Last Thursday marked three years that I’ve been doing this hobo thing. Three years since I last kept my books on a bookshelf. Three years since I had a reliable address. Three years since I saw any one person on a daily basis. Three years of deflating air mattresses and sleep deprivation and inconsistent eating habits and interminable drives.
Three years of audiobooks and stunning scenery, of granola bars and gas station coffee. Three years of trying to find an unlocked church and wondering where I’ll spend the night. Three years of awkward hellos and painful goodbyes, of changing trains in Brussels and changing oil in Missouri.
Three years of visiting dear old friends and being loved well by people who really know me. Three years of making new best friends out of strangers who happened to see a Facebook post. Three years of walking with people through the hardest moments of their lives and rejoicing with them in the most beautiful.
I’m there for the highs and the lows and many of the in-betweens.
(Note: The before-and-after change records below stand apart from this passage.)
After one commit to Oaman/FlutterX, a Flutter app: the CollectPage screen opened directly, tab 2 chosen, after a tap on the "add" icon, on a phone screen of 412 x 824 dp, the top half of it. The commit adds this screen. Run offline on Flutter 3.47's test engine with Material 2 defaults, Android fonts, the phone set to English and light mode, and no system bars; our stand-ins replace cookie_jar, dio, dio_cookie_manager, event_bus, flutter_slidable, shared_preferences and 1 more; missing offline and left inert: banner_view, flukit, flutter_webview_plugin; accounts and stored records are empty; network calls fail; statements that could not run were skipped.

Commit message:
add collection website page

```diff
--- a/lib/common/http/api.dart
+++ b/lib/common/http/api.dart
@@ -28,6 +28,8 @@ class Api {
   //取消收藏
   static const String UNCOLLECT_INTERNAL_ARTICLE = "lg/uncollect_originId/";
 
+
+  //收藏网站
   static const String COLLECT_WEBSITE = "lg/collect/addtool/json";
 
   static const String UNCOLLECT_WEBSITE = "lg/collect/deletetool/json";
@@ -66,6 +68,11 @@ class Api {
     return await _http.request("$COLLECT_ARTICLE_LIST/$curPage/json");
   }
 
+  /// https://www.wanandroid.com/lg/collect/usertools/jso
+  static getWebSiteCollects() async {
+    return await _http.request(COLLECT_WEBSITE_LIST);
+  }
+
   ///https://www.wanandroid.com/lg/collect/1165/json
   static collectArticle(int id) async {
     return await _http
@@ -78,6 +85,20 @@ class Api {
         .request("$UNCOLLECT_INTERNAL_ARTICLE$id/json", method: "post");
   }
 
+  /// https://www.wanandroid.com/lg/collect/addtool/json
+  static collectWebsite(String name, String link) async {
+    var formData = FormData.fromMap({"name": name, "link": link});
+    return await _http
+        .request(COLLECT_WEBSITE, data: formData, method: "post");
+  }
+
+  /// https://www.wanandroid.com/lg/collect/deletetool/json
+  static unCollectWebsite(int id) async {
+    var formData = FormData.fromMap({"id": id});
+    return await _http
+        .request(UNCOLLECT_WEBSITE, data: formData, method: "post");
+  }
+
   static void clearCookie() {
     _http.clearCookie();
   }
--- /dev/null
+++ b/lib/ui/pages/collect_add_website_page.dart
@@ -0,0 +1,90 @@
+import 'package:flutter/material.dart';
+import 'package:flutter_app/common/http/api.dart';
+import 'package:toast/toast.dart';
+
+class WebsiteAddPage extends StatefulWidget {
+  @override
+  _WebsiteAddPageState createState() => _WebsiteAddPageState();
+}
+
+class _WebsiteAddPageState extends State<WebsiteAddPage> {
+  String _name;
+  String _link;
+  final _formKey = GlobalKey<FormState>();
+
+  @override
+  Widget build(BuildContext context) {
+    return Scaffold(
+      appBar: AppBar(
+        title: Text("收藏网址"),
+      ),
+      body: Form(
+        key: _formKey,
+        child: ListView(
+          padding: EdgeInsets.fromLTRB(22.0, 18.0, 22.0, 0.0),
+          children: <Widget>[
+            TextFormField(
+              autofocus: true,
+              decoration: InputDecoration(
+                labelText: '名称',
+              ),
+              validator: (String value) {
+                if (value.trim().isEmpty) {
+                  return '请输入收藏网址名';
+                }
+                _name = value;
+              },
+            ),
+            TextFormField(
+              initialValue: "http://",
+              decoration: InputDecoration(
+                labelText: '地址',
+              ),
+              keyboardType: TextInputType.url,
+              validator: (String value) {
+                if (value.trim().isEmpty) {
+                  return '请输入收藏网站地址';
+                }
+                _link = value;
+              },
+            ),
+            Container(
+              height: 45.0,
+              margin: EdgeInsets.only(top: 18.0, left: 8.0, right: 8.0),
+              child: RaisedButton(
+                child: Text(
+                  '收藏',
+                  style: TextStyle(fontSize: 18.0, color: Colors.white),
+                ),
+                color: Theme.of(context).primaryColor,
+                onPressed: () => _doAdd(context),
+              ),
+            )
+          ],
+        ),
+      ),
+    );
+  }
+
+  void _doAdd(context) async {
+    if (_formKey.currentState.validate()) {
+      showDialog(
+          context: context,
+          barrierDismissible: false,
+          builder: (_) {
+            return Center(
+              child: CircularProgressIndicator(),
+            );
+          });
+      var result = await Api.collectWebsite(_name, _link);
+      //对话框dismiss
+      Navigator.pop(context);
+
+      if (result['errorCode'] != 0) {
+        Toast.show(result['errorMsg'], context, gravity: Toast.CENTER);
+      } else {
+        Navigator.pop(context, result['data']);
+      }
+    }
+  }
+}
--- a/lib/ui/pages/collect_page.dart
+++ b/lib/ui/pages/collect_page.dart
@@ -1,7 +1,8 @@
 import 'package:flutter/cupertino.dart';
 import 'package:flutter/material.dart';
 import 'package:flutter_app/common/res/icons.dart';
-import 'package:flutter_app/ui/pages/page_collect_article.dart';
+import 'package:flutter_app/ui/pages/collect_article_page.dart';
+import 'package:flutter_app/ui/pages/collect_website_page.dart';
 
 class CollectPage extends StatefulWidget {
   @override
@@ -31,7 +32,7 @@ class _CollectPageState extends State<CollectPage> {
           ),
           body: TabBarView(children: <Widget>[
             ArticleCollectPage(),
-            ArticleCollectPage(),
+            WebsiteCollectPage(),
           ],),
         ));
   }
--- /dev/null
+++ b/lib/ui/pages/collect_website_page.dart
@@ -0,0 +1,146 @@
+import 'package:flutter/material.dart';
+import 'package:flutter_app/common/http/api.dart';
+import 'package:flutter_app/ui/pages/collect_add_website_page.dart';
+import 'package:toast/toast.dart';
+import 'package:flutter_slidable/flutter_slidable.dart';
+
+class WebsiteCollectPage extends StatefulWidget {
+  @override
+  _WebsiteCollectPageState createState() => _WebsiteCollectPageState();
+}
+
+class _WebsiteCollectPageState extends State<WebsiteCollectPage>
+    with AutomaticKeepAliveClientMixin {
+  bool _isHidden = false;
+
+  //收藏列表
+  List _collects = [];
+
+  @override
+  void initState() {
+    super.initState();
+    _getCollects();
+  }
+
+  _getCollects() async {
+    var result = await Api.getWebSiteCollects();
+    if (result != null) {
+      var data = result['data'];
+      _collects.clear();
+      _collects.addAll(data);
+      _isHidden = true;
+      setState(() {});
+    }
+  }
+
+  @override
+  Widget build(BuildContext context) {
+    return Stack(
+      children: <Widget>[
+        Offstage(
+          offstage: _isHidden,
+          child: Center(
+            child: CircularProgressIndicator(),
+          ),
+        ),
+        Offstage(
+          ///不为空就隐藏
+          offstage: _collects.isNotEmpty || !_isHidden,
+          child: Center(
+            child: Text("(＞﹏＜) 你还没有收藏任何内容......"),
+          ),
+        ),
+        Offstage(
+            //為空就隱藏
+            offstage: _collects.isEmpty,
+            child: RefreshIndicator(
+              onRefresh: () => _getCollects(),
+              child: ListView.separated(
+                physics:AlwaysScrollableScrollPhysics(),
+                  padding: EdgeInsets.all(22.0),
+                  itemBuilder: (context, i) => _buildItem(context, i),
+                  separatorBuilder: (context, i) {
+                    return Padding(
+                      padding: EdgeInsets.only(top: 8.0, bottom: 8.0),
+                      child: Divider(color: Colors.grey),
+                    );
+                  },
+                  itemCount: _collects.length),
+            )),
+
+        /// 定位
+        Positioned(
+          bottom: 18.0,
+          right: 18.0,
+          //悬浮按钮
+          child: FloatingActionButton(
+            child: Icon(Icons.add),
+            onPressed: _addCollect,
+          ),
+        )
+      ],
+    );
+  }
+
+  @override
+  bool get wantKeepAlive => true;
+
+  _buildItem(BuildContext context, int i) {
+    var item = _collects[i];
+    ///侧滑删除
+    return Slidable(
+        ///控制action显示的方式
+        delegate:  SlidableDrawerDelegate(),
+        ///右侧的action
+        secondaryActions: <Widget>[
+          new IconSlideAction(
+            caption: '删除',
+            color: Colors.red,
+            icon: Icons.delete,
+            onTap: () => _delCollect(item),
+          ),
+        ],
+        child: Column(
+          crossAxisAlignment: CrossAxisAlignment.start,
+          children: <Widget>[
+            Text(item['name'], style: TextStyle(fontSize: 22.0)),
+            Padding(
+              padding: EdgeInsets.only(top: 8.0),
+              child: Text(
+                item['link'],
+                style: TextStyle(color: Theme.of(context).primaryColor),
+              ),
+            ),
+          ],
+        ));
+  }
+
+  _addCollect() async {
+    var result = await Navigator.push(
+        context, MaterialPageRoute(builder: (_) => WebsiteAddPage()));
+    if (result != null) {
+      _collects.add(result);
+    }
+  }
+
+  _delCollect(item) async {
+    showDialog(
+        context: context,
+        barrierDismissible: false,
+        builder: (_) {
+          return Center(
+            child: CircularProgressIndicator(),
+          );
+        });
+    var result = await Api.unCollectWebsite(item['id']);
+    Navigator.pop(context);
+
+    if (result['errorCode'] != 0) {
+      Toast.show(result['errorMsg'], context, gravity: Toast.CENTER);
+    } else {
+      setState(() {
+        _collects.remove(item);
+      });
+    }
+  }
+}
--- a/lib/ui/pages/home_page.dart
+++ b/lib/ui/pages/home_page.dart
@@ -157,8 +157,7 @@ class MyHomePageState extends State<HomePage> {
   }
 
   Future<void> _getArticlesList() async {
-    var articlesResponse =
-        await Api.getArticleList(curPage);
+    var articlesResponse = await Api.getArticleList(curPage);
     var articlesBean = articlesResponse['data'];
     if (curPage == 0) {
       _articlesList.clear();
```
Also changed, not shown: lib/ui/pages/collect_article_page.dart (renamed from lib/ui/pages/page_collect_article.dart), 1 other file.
I’m privileged to see the Holy Spirit at work and to witness the power of Divine Providence. I’ve stayed in well over a hundred homes and never once had to get a hotel room.1
I’ve learned to trust (kind of). I’ve learned that I’m worth something even when I’m doing nothing. I’ve learned to listen to the Holy Spirit like never before. I’ve learned the power of homelessness to remind us that this world is not our home.
I’ve seen incredible communities and desperate loneliness. I’ve witnessed deep faithfulness and radical complacency. I’ve felt admired and ignored and abhorred and adored and disdained and accepted and misunderstood and loved.
Every day I’m grateful that you all let me love you. It’s not always easy, trying to be for someone different each day of the week with no idea who I’ll walk with tomorrow. But you’ve given me far more than I’ve given you. Thank you for your prayers and invitations, your words of encouragement and your Facebook shares. Thank you for inviting me into your homes and your lives, from London and Rome to Hicksville and Butte.
Cheering at the OKC marathon a few weeks back got me thinking: that’s basically what I do. I stand at the margins of strangers’ lives and scream for them to keep running. There are some who ignore me and some who grimace and others who step up their game when I beg them to. If you’re one of the ones who started running again after I stumbled through the words I thought you needed, thank you. I’m so grateful that the Lord lets me be a part of your path to him.
I have no idea how much longer this will go on. Some days it feels like it’s really beginning to wear on me. More often I lament that my life is far too easy; you don’t become a saint without suffering, after all. And while I have a marvelous extended community, it’s not the kind of community that rubs off your rough edges through daily annoyances. There’s a reason people don’t live like this, and it’s not just that nobody else is as extraverted as I am. It’s that people need stability and community and home. So while I’ve been given all kinds of grace to endure–more, to adore–an unnatural life, spring has me longing for a little old house surrounded by lilacs and filled with people who know me well.
And yet this life is good. And no place in particular tugs at my heart. So the pilgrim life continues. Jesus accomplished what he had to do in three years as a hobo missionary. It seems I’m less efficient. So right now we’ll aim for three and a half and regroup come December. Between now and then, I’ve got the Dakotas, Nebraska, Kansas, Oklahoma, Virginia, Maryland, North Carolina, Georgia, Ohio, Massachusetts, Connecticut2, Toronto, England, Scotland, Wales, Ireland3, St Louis, Oklahoma, New Mexico, Arizona, California, Oregon, Washington, Texas, Louisiana, Alabama, Georgia, North Carolina, and Virginia. So, you know the drill. If you’re in (or between–Washington to Texas is not a day’s drive) any of those places, drop me a note and I’ll come be your friend.